:: What is needed ::
Tally up how many lines in the listing below contain the string "margin", and give only the total.

++++++++++

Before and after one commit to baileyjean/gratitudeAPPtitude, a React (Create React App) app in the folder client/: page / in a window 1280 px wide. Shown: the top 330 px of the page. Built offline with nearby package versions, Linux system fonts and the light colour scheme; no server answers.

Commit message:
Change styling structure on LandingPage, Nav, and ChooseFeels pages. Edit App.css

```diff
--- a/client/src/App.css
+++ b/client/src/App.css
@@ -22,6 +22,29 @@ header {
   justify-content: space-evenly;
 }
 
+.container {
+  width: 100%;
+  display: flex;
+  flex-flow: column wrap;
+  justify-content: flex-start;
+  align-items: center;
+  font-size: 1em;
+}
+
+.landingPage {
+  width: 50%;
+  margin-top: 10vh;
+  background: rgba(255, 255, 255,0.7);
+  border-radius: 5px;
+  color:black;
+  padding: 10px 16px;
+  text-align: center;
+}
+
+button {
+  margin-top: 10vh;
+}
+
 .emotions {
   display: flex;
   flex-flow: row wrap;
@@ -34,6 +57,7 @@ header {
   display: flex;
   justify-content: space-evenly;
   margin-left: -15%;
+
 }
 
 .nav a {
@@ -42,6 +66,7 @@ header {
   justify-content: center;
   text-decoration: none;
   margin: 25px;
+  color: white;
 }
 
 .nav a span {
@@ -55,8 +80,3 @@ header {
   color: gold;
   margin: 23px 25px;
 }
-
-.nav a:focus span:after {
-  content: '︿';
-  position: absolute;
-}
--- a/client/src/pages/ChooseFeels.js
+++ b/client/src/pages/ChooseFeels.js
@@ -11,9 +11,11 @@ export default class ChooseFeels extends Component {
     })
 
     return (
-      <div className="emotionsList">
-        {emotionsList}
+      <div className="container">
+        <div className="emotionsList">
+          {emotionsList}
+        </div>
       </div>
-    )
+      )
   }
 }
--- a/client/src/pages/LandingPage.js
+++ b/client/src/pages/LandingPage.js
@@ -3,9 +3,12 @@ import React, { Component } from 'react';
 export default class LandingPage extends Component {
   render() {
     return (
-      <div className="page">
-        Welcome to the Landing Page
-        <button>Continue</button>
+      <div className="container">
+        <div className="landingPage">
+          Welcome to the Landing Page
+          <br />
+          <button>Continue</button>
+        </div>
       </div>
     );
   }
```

++++++++++

:: Response area ::
5